They share deck space with the nouveau poor Mrs. Harcourt and her debutante daughter, Hope (Alex Finke), who’s set to marry Lord Evelyn Oakleigh (Edward Staudenmayer) when they dock, thereby restoring the family fortune. Unfortunately, after spending an evening with a chiseled young stockbroker three weeks prior, Hope is hesitant to marry the goofy but well-meaning Brit, who displays an endearing propensity for malapropisms.

Though it’s technically been modernized, the show remains delightfully old-fashioned. With Kathleen Marshall’s expert direction and extraordinary choreography, and a cast that embraces both the silly and the urbane, the production is simply dazzling.

Following in the mammoth footsteps of Ethel Merman, Patti LuPone, and Sutton Foster, Rachel York accepts the challenge and makes the role of evangelist-turned-nightclub singer Reno Sweeney her own. York, a Broadway leading lady who’s no stranger to headlining a show, uses her years of experience to build a performance that happily bobs atop the swells of a crackerjack ensemble.

Balancing York’s brassy wisecracking is a surprisingly heartfelt performance by Erich Bergen as Billy Crocker, the man who just can’t let Hope go. Bergen(who plays the role only through 2/17; Josh Franklin steps in for the remainder of the Dallas engagement) is called upon to don numerous disguises, speak in silly accents, and assume several different personas while evading the ship’s crew as a stowaway. Underneath each feigned character remains the debonair leading man, helping bridge the gap between groan-worthy highjinks and dreamy duets sung with his debutante love.

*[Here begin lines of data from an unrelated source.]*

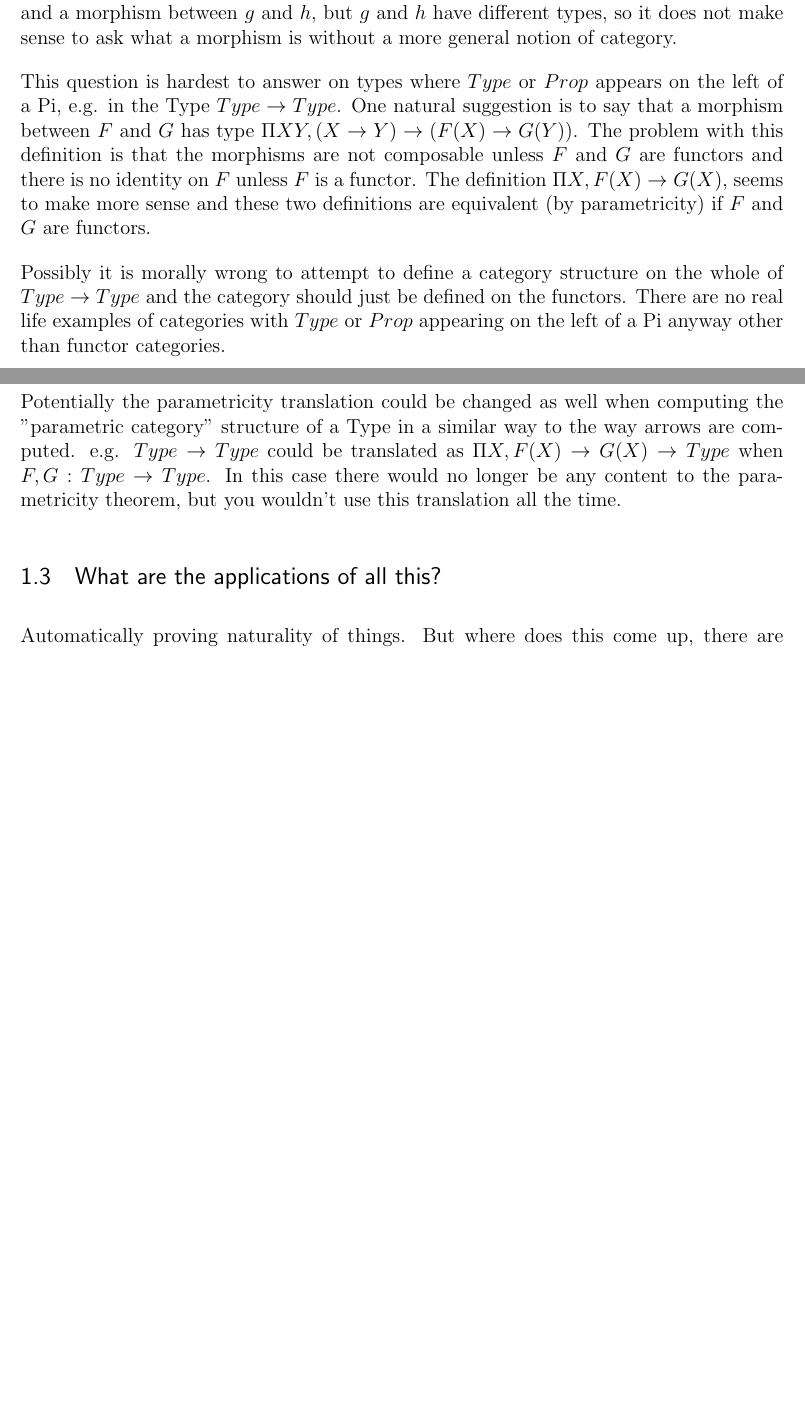
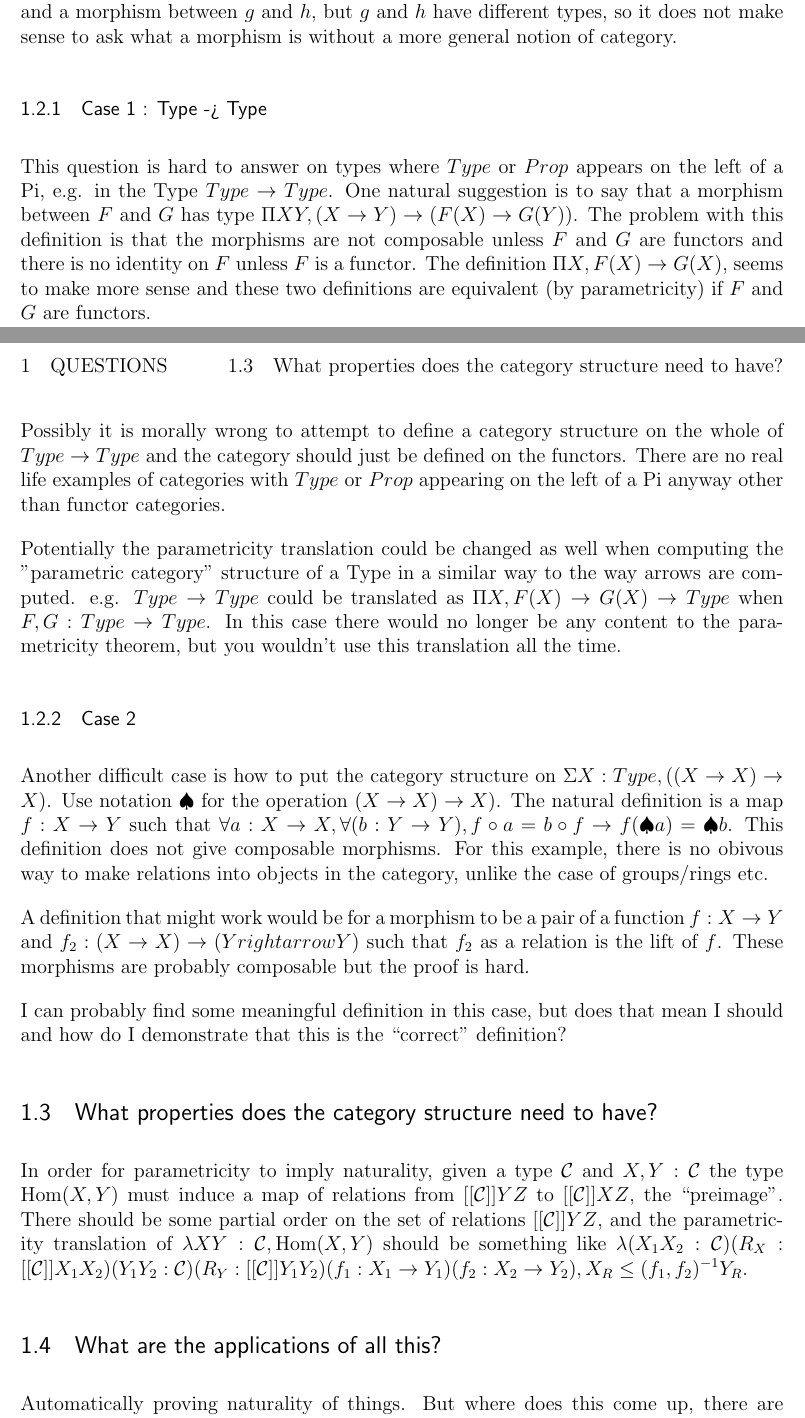
Before and after one commit to ChrisHughes24/coq-and-lean-playground, a LaTeX document (TeX/Parametricity-notes.tex): two parts of pages 1 and 2 of 3, joined at a grey line, cut so that both start at the same text, the shorter picture padded with empty space. Compiled offline with pdfLaTeX.

Commit message:
more notes

```diff
--- a/TeX/Parametricity-notes.tex
+++ b/TeX/Parametricity-notes.tex
@@ -170,13 +170,17 @@ e.g. The category $\Sigma X : Type, X \times (X \to bool)$ has pullbacks but not
 
 \subsection{How to put category structure on each type?}
 
+
+
 In order to do Sigma types it is necessary to define something a little more general than a category.
 For example a morphism of groups $\Sigma G : Type, group(G)$ should be a morphism of types, and a ``morphism''
 on the corresponding groups structure. i.e. if $G, H : Type$ and $g : group(G)$ and $h : group(H)$,
 then a morphism is a morphism between $G$ and $H$ and a morphism between $g$ and $h$, but $g$ and $h$ have
 different types, so it does not make sense to ask what a morphism is without a more general notion of category.
 
-This question is hardest to answer on types where $Type$ or $Prop$ appears on the left of a Pi,
+\subsubsection{Case 1 : Type -> Type}
+
+This question is hard to answer on types where $Type$ or $Prop$ appears on the left of a Pi,
 e.g. in the Type $Type\rightarrow Type$. One natural suggestion is to say that a morphism between
 $F$ and $G$ has type $\Pi X Y, (X \rightarrow Y) \rightarrow (F(X) \rightarrow G(Y))$. The problem
 with this definition is that the morphisms are not composable unless $F$ and $G$ are functors and
@@ -195,6 +199,33 @@ e.g. $Type \rightarrow Type$ could be translated as
 $\Pi X, F(X) \rightarrow G(X) \rightarrow Type$ when $F,G : Type \rightarrow Type$.
 In this case there would no longer be any content to the parametricity theorem, but
 you wouldn't use this translation all the time.
+
+\subsubsection{Case 2}
+Another difficult case is how to put the category structure on $\Sigma X : Type, ((X \rightarrow X) \rightarrow X)$.
+Use notation $\spadesuit$ for the operation $(X \rightarrow X) \rightarrow X)$.
+The natural definition is a map $f : X \rightarrow Y$ such that $\forall a : X \rightarrow X,
+\forall (b : Y \rightarrow Y), f \circ a = b \circ f \rightarrow f (\spadesuit a) = \spadesuit b$.
+This definition does not give composable morphisms. For this example, there is no obivous way to make relations
+into objects in the category, unlike the case of groups/rings etc.
+
+A definition that might work would be for a morphism to be a pair of a
+function $f : X \rightarrow Y$ and $f_2 : (X \rightarrow X) \rightarrow (Y
+rightarrow Y)$ such that $f_2$ as a relation is the lift of $f$.
+These morphisms are probably composable but the proof is hard.
+
+I can probably find some meaningful definition in this case, but does that mean I should and how do
+I demonstrate that this is the ``correct'' definition?
+
+\subsection{What properties does the category structure need to have?}
+
+In order for parametricity to imply naturality, given a type $\mathcal{C}$ and $X,Y:\mathcal{C}$
+the type $\text{Hom}(X,Y)$ must induce a map of relations from $[[\mathcal{C}]] Y Z$ to
+$[[\mathcal{C}]] X Z$, the ``preimage''. There should be some partial order on the set of relations
+$[[\mathcal{C}]] Y Z$, and the parametricity translation of
+$\lambda X Y : \mathcal{C}, \text{Hom}(X, Y)$ should be something like
+$\lambda (X_1 X_2 : \mathcal{C}) (R_X : [[\mathcal{C}]] X_1 X_2) (Y_1 Y_2 : \mathcal{C})
+  (R_Y : [[\mathcal{C}]]Y_1 Y_2) (f_1 : X_1 \rightarrow Y_1) (f_2 : X_2 \rightarrow Y_2),
+  X_R \le (f_1, f_2)^{-1}Y_R$.
 
 
 
```
Also changed, not shown: TeX/Parametricity-notes.pdf.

About those tunes: each of Porter’s songs receives a stellar treatment, whether it’s a gossamer-tinged love song waltzed across Derek McLane’s lovely Art Deco sets or a saucy back-and-forth that shows off Porter’s witty lyrics. But it’s the show’s two big production numbers that prove why this revival deserves its ocean of accolades. The titular Act I closer is a thrilling tap extravaganza, ending on such a high note that you think it surely couldn’t be topped. Then “Blow, Gabriel, Blow” happens near the beginning of Act II, and you realize that Reno Sweeney, along with everyone else associated with this production, has made you a true believer.